What is required:
Leave out all pictures while repeating the records exactly and completely.

Records:
▽
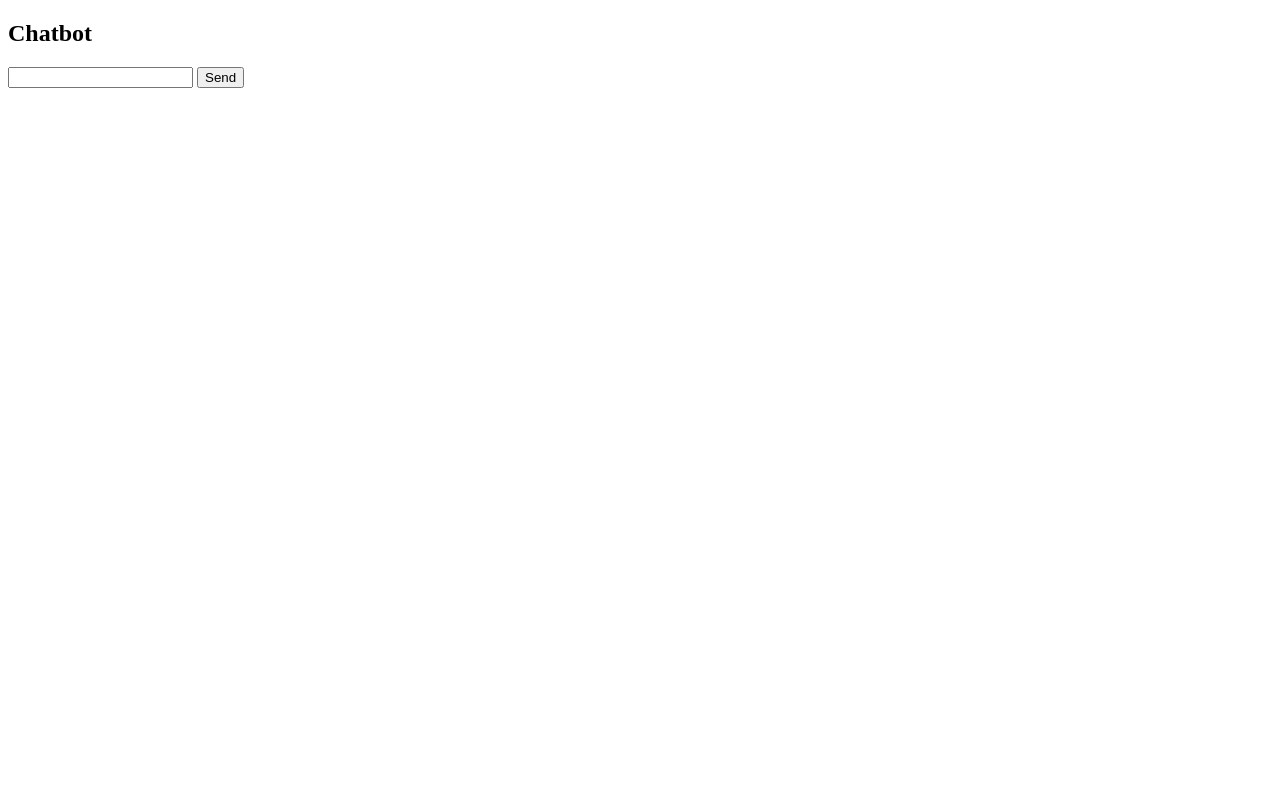
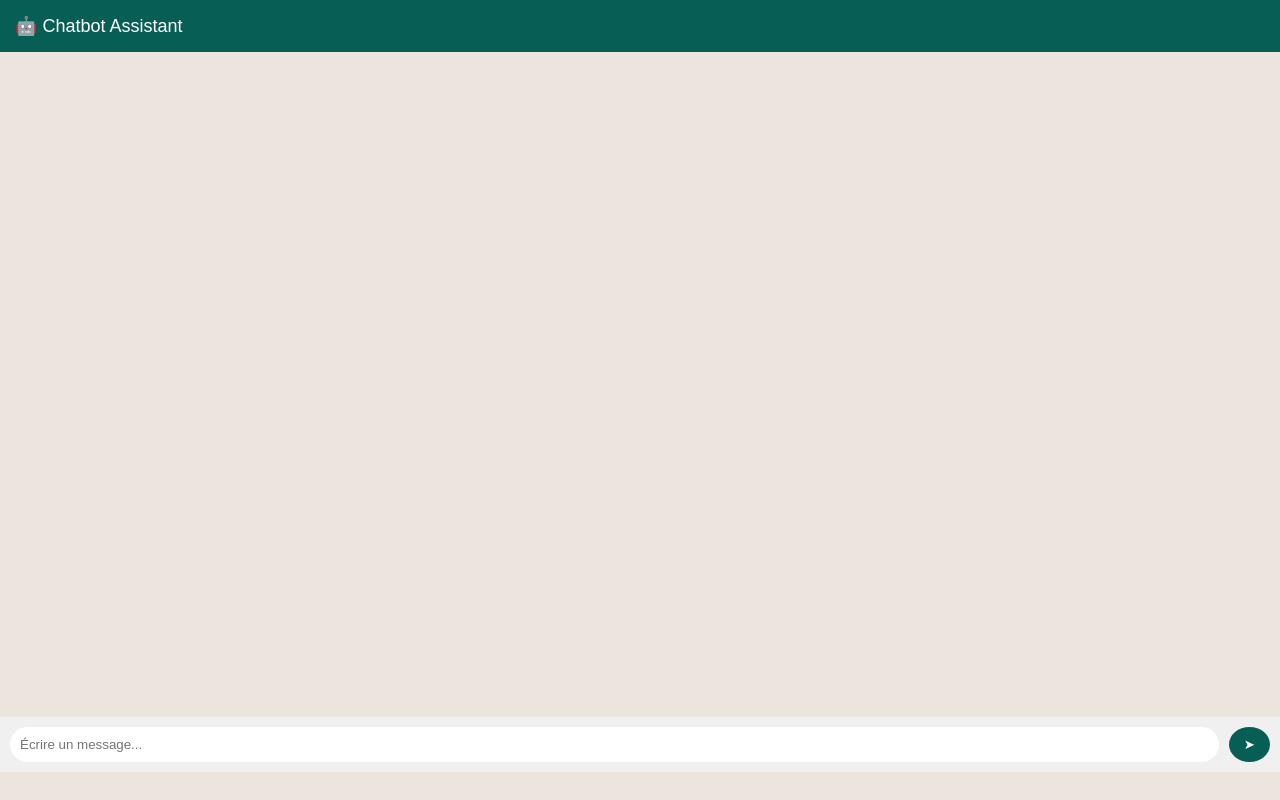
Before and after one commit to doudouwaadoudi12-lgtm/chatbot, a Flask app: page / in a window 1280 px wide. Before the commit the page is almost empty. Run offline with Flask 3, Linux system fonts and the light colour scheme.

Commit message:
Add files via upload

```diff
--- a/templates/index.html
+++ b/templates/index.html
@@ -1,30 +1,132 @@
 <!DOCTYPE html>
-<html>
+<html lang="fr">
 <head>
-    <title>Chatbot</title>
+<meta charset="UTF-8">
+<title>Chatbot</title>
+
+<style>
+body {
+    font-family: Arial;
+    background: #ece5dd;
+    margin: 0;
+}
+
+/* Header */
+.header {
+    background: #075e54;
+    color: white;
+    padding: 15px;
+    font-size: 18px;
+}
+
+/* Chat container */
+.chat-container {
+    display: flex;
+    flex-direction: column;
+    height: 90vh;
+}
+
+/* Messages */
+.chat-box {
+    flex: 1;
+    padding: 10px;
+    overflow-y: auto;
+}
+
+/* Message style */
+.message {
+    max-width: 70%;
+    padding: 10px;
+    margin: 5px;
+    border-radius: 10px;
+}
+
+/* User message */
+.user {
+    background: #dcf8c6;
+    align-self: flex-end;
+}
+
+/* Bot message */
+.bot {
+    background: white;
+    align-self: flex-start;
+}
+
+/* Input area */
+.input-area {
+    display: flex;
+    padding: 10px;
+    background: #f0f0f0;
+}
+
+input {
+    flex: 1;
+    padding: 10px;
+    border-radius: 20px;
+    border: none;
+    outline: none;
+}
+
+button {
+    margin-left: 10px;
+    padding: 10px 15px;
+    border: none;
+    background: #075e54;
+    color: white;
+    border-radius: 50%;
+    cursor: pointer;
+}
+</style>
 </head>
+
 <body>
 
-<h2>Chatbot</h2>
+<div class="header">
+    🤖 Chatbot Assistant
+</div>
 
-<input type="text" id="msg">
-<button onclick="send()">Send</button>
+<div class="chat-container">
 
-<p id="rep"></p>
+    <div class="chat-box" id="chat-box">
+    </div>
+
+    <div class="input-area">
+        <input type="text" id="message" placeholder="Écrire un message...">
+        <button onclick="sendMessage()">➤</button>
+    </div>
+
+</div>
 
 <script>
-function send() {
-    let message = document.getElementById("msg").value;
+function addMessage(text, type) {
+    let msg = document.createElement("div");
+    msg.classList.add("message", type);
+    msg.innerText = text;
+
+    document.getElementById("chat-box").appendChild(msg);
+    document.getElementById("chat-box").scrollTop = 9999;
+}
+
+function sendMessage() {
+    let input = document.getElementById("message");
+    let msg = input.value;
+
+    if(msg.trim() === "") return;
+
+    addMessage(msg, "user");
 
     fetch("/chat", {
         method: "POST",
         headers: {"Content-Type": "application/json"},
-        body: JSON.stringify({message: message})
+        body: JSON.stringify({message: msg})
     })
     .then(res => res.json())
     .then(data => {
-        document.getElementById("rep").innerText = data.response;
+        addMessage(data.response, "bot");
     });
+
+    input.value = "";
 }
 </script>
 
```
△
Output:
Before and after one commit to doudouwaadoudi12-lgtm/chatbot, a Flask app: page / in a window 1280 px wide. Before the commit the page is almost empty. Run offline with Flask 3, Linux system fonts and the light colour scheme.

Commit message:
Add files via upload

```diff
--- a/templates/index.html
+++ b/templates/index.html
@@ -1,30 +1,132 @@
 <!DOCTYPE html>
-<html>
+<html lang="fr">
 <head>
-    <title>Chatbot</title>
+<meta charset="UTF-8">
+<title>Chatbot</title>
+
+<style>
+body {
+    font-family: Arial;
+    background: #ece5dd;
+    margin: 0;
+}
+
+/* Header */
+.header {
+    background: #075e54;
+    color: white;
+    padding: 15px;
+    font-size: 18px;
+}
+
+/* Chat container */
+.chat-container {
+    display: flex;
+    flex-direction: column;
+    height: 90vh;
+}
+
+/* Messages */
+.chat-box {
+    flex: 1;
+    padding: 10px;
+    overflow-y: auto;
+}
+
+/* Message style */
+.message {
+    max-width: 70%;
+    padding: 10px;
+    margin: 5px;
+    border-radius: 10px;
+}
+
+/* User message */
+.user {
+    background: #dcf8c6;
+    align-self: flex-end;
+}
+
+/* Bot message */
+.bot {
+    background: white;
+    align-self: flex-start;
+}
+
+/* Input area */
+.input-area {
+    display: flex;
+    padding: 10px;
+    background: #f0f0f0;
+}
+
+input {
+    flex: 1;
+    padding: 10px;
+    border-radius: 20px;
+    border: none;
+    outline: none;
+}
+
+button {
+    margin-left: 10px;
+    padding: 10px 15px;
+    border: none;
+    background: #075e54;
+    color: white;
+    border-radius: 50%;
+    cursor: pointer;
+}
+</style>
 </head>
+
 <body>
 
-<h2>Chatbot</h2>
+<div class="header">
+    🤖 Chatbot Assistant
+</div>
 
-<input type="text" id="msg">
-<button onclick="send()">Send</button>
+<div class="chat-container">
 
-<p id="rep"></p>
+    <div class="chat-box" id="chat-box">
+    </div>
+
+    <div class="input-area">
+        <input type="text" id="message" placeholder="Écrire un message...">
+        <button onclick="sendMessage()">➤</button>
+    </div>
+
+</div>
 
 <script>
-function send() {
-    let message = document.getElementById("msg").value;
+function addMessage(text, type) {
+    let msg = document.createElement("div");
+    msg.classList.add("message", type);
+    msg.innerText = text;
+
+    document.getElementById("chat-box").appendChild(msg);
+    document.getElementById("chat-box").scrollTop = 9999;
+}
+
+function sendMessage() {
+    let input = document.getElementById("message");
+    let msg = input.value;
+
+    if(msg.trim() === "") return;
+
+    addMessage(msg, "user");
 
     fetch("/chat", {
         method: "POST",
         headers: {"Content-Type": "application/json"},
-        body: JSON.stringify({message: message})
+        body: JSON.stringify({message: msg})
     })
     .then(res => res.json())
     .then(data => {
-        document.getElementById("rep").innerText = data.response;
+        addMessage(data.response, "bot");
     });
+
+    input.value = "";
 }
 </script>
 
```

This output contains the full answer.